25th February 2000 at 00:00
HOSTILE competition between colleges and schools for 16-year-olds shows no signs of abating, despite government attempts to attract more young people into further education, a new study claims.

Schools "browbeat" pupils into staying on, courting the more able for their "tonic effect" on league tables, and withholding information about local colleges. "Further education is not presented as an option," says John Eggleston, emeritus professor of education at Warwick University and co-author of Staying on a School - the Hidden Curriculum of Selection.

The study of attitudes at four comprehensives suggests that pupils are aware of schools' tactics and often prefer the vocational aspects of the FE curriculum.

However, by a combination of student guidance and an A-level-based curriculum, schools succeed in keeping an academically-committed cohort of sixth-formersfrom the upper end of the social spectrum, while effectively jettisoning troublemakers and under-achievers.

Research Focus, 26


Subscribe to get access to the content on this page.

If you are already a Tes/ Tes Scotland subscriber please log in with your username or email address to get full access to our back issues, CPD library and membership plus page.

Not a subscriber? Find out more about our subscription offers.
Subscribe now
Existing subscriber?
Enter subscription number

Comments

The guide by your side – ensuring you are always up to date with the latest in education.

Get Tes magazine online and delivered to your door. Stay up to date with the latest research, teacher innovation and insight, plus classroom tips and techniques with a Tes magazine subscription.
With a Tes magazine subscription you get exclusive access to our CPD library.
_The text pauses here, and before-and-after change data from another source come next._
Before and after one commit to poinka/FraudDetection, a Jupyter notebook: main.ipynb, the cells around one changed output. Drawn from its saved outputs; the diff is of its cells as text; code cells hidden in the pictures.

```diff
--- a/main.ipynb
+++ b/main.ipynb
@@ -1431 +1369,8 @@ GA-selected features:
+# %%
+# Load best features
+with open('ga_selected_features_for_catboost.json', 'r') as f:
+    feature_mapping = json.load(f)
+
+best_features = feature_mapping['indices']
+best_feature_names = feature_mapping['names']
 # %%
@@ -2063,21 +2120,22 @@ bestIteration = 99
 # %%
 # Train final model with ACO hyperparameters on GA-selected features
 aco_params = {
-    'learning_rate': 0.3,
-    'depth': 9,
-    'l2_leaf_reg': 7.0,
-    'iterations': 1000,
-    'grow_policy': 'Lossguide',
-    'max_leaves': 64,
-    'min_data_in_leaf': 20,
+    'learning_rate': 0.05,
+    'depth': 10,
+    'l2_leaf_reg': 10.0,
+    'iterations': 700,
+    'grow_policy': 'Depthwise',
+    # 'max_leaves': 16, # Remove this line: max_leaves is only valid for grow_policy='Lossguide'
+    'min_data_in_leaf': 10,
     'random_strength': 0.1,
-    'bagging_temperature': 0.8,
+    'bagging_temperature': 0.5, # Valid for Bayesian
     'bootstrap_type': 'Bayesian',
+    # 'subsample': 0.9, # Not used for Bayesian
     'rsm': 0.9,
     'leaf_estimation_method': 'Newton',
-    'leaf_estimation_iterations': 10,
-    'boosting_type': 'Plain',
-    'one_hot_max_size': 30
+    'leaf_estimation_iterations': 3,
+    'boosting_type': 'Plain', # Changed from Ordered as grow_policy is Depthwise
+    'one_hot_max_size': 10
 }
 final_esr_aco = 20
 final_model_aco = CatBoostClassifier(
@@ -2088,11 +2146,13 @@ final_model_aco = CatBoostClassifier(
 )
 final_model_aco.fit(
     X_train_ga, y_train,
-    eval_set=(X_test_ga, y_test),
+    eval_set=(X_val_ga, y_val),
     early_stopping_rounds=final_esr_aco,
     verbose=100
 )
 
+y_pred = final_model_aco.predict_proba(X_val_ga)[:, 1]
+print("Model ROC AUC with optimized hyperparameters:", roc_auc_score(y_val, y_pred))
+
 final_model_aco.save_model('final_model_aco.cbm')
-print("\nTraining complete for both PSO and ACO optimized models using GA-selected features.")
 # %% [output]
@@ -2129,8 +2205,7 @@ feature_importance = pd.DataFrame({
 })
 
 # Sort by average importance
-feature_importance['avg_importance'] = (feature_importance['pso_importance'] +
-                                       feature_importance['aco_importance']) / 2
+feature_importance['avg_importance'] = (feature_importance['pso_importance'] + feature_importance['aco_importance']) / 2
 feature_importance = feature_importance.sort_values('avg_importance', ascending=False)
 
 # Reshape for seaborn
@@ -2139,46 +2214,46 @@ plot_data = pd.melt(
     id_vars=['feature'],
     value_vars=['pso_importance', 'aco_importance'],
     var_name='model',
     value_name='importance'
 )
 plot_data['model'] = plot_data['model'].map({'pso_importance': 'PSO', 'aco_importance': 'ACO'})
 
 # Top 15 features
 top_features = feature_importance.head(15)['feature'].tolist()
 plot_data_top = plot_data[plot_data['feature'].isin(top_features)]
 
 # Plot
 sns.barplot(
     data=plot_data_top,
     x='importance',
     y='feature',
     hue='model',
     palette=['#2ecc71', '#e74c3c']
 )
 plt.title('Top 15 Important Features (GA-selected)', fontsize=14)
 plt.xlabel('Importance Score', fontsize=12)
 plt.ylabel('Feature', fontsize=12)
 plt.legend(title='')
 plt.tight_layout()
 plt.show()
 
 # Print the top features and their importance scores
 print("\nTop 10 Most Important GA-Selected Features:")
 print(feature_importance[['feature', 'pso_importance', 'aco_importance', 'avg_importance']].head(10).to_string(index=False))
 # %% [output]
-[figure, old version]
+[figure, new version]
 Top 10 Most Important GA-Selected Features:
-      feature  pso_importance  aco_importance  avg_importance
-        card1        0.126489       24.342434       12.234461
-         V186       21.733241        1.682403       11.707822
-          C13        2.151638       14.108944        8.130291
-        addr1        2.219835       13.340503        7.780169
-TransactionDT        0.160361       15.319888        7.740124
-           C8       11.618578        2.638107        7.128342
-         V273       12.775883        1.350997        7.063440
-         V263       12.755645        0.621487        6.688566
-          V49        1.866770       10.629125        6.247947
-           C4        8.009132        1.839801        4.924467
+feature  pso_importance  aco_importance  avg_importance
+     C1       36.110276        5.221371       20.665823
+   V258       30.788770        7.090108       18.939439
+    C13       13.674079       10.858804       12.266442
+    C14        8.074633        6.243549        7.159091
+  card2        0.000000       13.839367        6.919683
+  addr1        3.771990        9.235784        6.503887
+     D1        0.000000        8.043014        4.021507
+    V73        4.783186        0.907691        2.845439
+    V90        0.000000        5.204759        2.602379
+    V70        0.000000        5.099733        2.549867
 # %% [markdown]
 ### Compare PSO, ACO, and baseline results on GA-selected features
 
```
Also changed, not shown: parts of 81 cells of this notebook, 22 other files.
Including our New Teachers’ special for NQTS, Ed Tech, How to Get a Job, Trip Planner, Ed Biz Special and all Tes back issues.

Subscribe now